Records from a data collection

* * *

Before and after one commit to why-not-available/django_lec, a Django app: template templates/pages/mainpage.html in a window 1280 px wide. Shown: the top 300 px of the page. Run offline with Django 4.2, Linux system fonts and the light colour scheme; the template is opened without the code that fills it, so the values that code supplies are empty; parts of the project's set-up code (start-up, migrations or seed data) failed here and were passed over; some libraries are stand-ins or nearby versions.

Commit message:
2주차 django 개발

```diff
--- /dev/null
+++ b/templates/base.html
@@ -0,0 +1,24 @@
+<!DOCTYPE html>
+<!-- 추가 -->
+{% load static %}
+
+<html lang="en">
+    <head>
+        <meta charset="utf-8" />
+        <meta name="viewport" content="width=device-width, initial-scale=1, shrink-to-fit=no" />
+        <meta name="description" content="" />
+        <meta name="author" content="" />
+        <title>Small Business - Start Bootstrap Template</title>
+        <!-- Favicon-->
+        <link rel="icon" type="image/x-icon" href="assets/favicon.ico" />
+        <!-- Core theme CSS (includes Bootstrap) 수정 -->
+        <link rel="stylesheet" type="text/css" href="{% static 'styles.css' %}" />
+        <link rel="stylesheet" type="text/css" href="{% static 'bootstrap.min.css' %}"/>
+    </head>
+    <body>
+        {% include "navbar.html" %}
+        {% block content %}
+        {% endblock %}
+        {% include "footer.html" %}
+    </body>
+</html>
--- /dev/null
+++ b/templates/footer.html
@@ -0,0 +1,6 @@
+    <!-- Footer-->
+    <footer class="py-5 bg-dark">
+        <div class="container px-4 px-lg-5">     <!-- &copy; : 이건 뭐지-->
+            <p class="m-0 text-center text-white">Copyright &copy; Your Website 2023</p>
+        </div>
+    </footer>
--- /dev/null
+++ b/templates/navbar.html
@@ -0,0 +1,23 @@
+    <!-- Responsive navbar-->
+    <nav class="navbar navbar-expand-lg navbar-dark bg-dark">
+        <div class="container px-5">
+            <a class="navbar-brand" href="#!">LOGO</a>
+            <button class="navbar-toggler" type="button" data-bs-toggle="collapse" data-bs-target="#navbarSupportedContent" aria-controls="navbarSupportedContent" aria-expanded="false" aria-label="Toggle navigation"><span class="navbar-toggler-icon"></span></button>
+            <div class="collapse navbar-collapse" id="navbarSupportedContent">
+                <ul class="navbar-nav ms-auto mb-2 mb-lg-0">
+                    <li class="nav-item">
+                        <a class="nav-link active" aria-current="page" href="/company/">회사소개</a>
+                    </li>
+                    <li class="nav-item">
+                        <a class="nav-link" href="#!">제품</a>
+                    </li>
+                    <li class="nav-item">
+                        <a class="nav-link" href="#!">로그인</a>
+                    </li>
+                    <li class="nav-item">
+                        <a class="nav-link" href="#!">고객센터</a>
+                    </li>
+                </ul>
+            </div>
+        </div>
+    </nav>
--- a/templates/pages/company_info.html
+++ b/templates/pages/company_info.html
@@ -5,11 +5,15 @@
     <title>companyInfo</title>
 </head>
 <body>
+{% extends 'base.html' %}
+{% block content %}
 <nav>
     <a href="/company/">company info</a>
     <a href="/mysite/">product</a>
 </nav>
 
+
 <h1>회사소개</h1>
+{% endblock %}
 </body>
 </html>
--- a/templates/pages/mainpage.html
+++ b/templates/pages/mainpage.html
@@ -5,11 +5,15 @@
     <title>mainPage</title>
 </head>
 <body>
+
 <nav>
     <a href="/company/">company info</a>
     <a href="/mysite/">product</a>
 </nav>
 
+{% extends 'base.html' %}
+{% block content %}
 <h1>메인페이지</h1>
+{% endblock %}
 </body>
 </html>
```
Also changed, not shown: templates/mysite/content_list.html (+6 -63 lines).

* * *

*Directions*
All entries are to be printed once more, exactly as given.

*Reply to the exercise*
Before and after one commit to why-not-available/django_lec, a Django app: template templates/pages/mainpage.html in a window 1280 px wide. Shown: the top 300 px of the page. Run offline with Django 4.2, Linux system fonts and the light colour scheme; the template is opened without the code that fills it, so the values that code supplies are empty; parts of the project's set-up code (start-up, migrations or seed data) failed here and were passed over; some libraries are stand-ins or nearby versions.

Commit message:
2주차 django 개발

```diff
--- /dev/null
+++ b/templates/base.html
@@ -0,0 +1,24 @@
+<!DOCTYPE html>
+<!-- 추가 -->
+{% load static %}
+
+<html lang="en">
+    <head>
+        <meta charset="utf-8" />
+        <meta name="viewport" content="width=device-width, initial-scale=1, shrink-to-fit=no" />
+        <meta name="description" content="" />
+        <meta name="author" content="" />
+        <title>Small Business - Start Bootstrap Template</title>
+        <!-- Favicon-->
+        <link rel="icon" type="image/x-icon" href="assets/favicon.ico" />
+        <!-- Core theme CSS (includes Bootstrap) 수정 -->
+        <link rel="stylesheet" type="text/css" href="{% static 'styles.css' %}" />
+        <link rel="stylesheet" type="text/css" href="{% static 'bootstrap.min.css' %}"/>
+    </head>
+    <body>
+        {% include "navbar.html" %}
+        {% block content %}
+        {% endblock %}
+        {% include "footer.html" %}
+    </body>
+</html>
--- /dev/null
+++ b/templates/footer.html
@@ -0,0 +1,6 @@
+    <!-- Footer-->
+    <footer class="py-5 bg-dark">
+        <div class="container px-4 px-lg-5">     <!-- &copy; : 이건 뭐지-->
+            <p class="m-0 text-center text-white">Copyright &copy; Your Website 2023</p>
+        </div>
+    </footer>
--- /dev/null
+++ b/templates/navbar.html
@@ -0,0 +1,23 @@
+    <!-- Responsive navbar-->
+    <nav class="navbar navbar-expand-lg navbar-dark bg-dark">
+        <div class="container px-5">
+            <a class="navbar-brand" href="#!">LOGO</a>
+            <button class="navbar-toggler" type="button" data-bs-toggle="collapse" data-bs-target="#navbarSupportedContent" aria-controls="navbarSupportedContent" aria-expanded="false" aria-label="Toggle navigation"><span class="navbar-toggler-icon"></span></button>
+            <div class="collapse navbar-collapse" id="navbarSupportedContent">
+                <ul class="navbar-nav ms-auto mb-2 mb-lg-0">
+                    <li class="nav-item">
+                        <a class="nav-link active" aria-current="page" href="/company/">회사소개</a>
+                    </li>
+                    <li class="nav-item">
+                        <a class="nav-link" href="#!">제품</a>
+                    </li>
+                    <li class="nav-item">
+                        <a class="nav-link" href="#!">로그인</a>
+                    </li>
+                    <li class="nav-item">
+                        <a class="nav-link" href="#!">고객센터</a>
+                    </li>
+                </ul>
+            </div>
+        </div>
+    </nav>
--- a/templates/pages/company_info.html
+++ b/templates/pages/company_info.html
@@ -5,11 +5,15 @@
     <title>companyInfo</title>
 </head>
 <body>
+{% extends 'base.html' %}
+{% block content %}
 <nav>
     <a href="/company/">company info</a>
     <a href="/mysite/">product</a>
 </nav>
 
+
 <h1>회사소개</h1>
+{% endblock %}
 </body>
 </html>
--- a/templates/pages/mainpage.html
+++ b/templates/pages/mainpage.html
@@ -5,11 +5,15 @@
     <title>mainPage</title>
 </head>
 <body>
+
 <nav>
     <a href="/company/">company info</a>
     <a href="/mysite/">product</a>
 </nav>
 
+{% extends 'base.html' %}
+{% block content %}
 <h1>메인페이지</h1>
+{% endblock %}
 </body>
 </html>
```
Also changed, not shown: templates/mysite/content_list.html (+6 -63 lines).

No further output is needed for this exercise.